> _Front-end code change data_
---+---
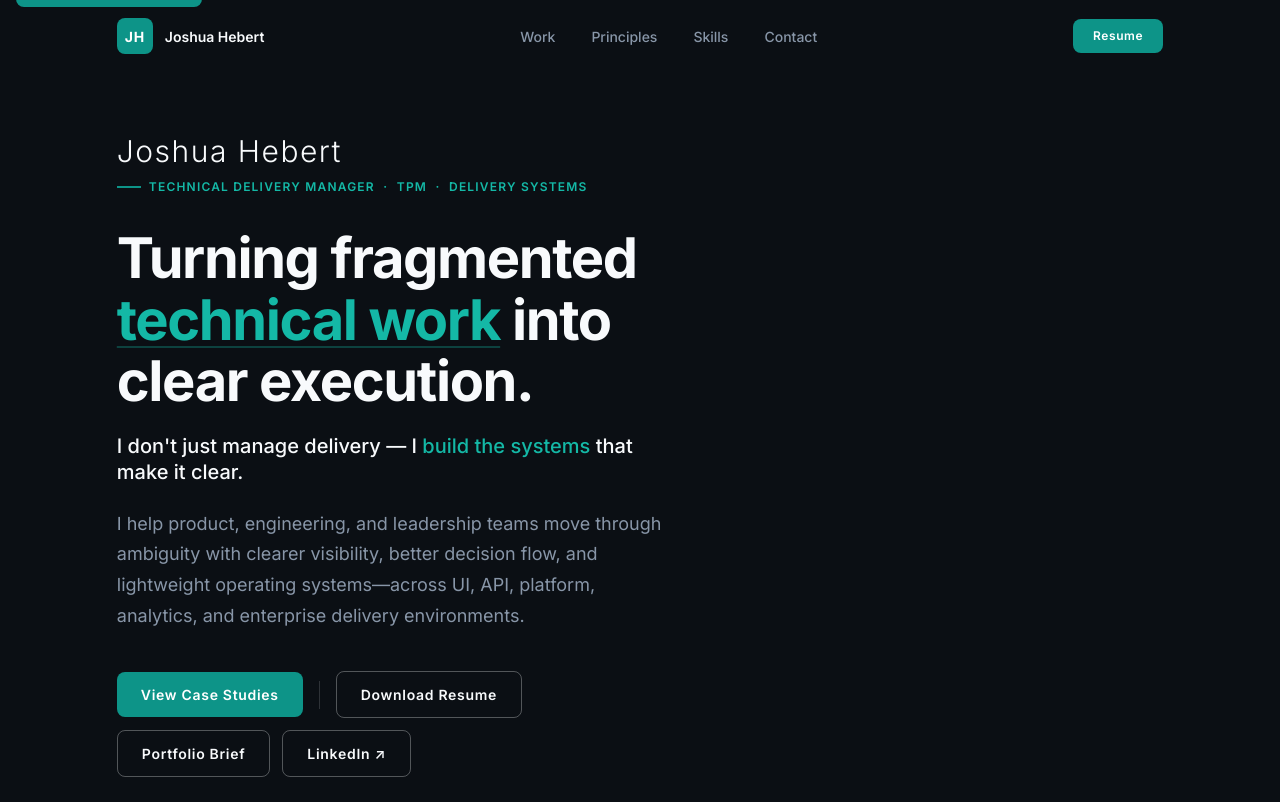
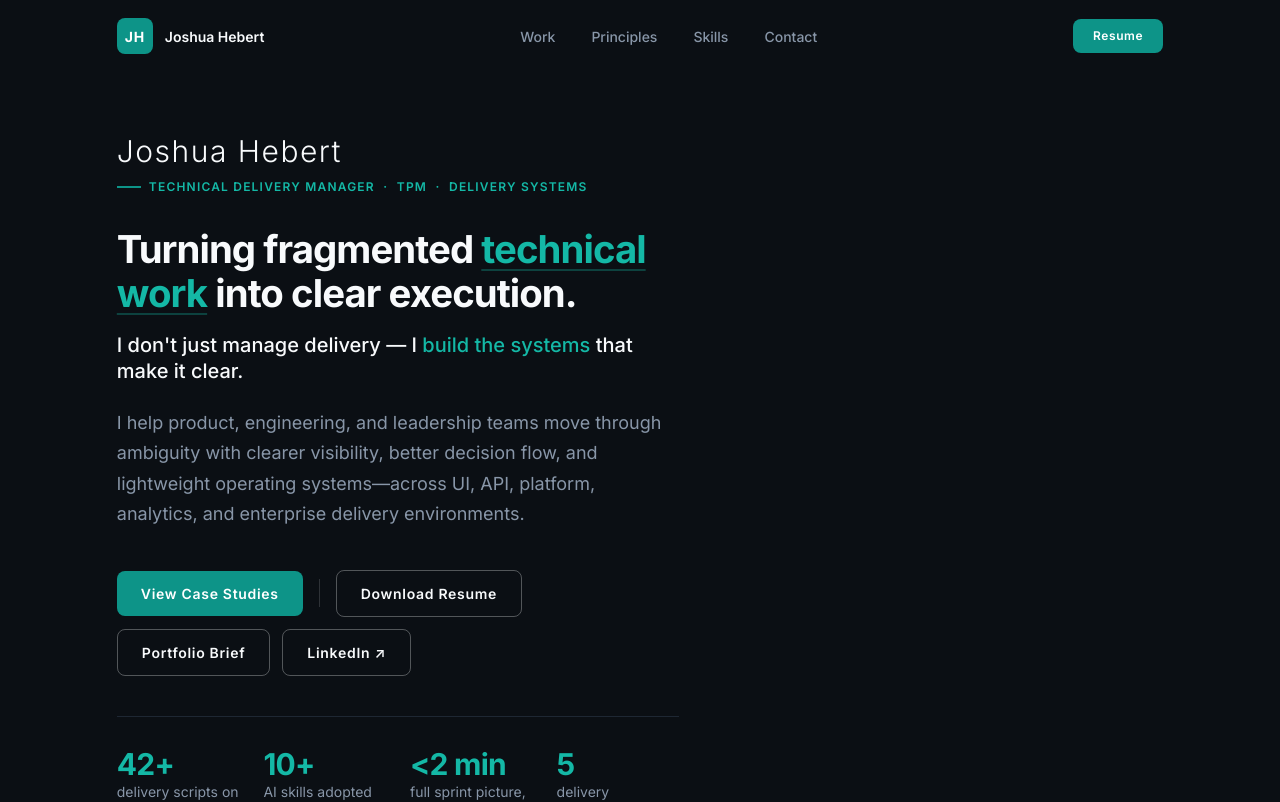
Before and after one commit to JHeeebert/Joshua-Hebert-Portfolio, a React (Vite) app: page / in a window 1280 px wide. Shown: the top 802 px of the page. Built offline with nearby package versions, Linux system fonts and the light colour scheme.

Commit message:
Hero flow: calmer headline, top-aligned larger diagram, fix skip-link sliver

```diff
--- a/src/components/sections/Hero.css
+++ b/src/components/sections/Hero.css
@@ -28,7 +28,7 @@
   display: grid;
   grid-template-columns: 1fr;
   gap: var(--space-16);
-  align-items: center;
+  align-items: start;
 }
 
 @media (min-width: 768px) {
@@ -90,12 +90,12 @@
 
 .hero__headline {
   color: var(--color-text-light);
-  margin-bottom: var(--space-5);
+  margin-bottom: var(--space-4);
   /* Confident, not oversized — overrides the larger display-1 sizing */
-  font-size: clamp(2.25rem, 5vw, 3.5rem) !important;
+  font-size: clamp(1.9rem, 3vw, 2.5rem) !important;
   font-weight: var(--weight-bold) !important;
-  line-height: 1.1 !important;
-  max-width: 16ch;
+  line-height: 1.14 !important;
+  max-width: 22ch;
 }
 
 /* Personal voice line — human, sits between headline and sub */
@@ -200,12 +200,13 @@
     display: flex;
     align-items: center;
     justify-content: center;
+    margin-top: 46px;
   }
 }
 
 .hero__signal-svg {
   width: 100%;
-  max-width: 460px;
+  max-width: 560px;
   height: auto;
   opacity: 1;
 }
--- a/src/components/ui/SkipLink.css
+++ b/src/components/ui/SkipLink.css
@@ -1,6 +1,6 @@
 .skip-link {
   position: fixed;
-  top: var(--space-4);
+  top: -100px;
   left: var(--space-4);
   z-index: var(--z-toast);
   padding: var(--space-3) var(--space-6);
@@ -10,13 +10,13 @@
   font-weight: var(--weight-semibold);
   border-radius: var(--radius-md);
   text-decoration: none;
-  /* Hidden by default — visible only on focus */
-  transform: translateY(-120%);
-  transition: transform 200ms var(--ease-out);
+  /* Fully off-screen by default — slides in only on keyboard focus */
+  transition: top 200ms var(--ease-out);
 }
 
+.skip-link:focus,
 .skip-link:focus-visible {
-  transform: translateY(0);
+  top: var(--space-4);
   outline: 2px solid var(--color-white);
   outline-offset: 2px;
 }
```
---+---
> _What you will do_
Every line in the records above with the string "important" in it should be shown.

> _Exercise output_
-  font-size: clamp(2.25rem, 5vw, 3.5rem) !important;
+  font-size: clamp(1.9rem, 3vw, 2.5rem) !important;
   font-weight: var(--weight-bold) !important;
-  line-height: 1.1 !important;
+  line-height: 1.14 !important;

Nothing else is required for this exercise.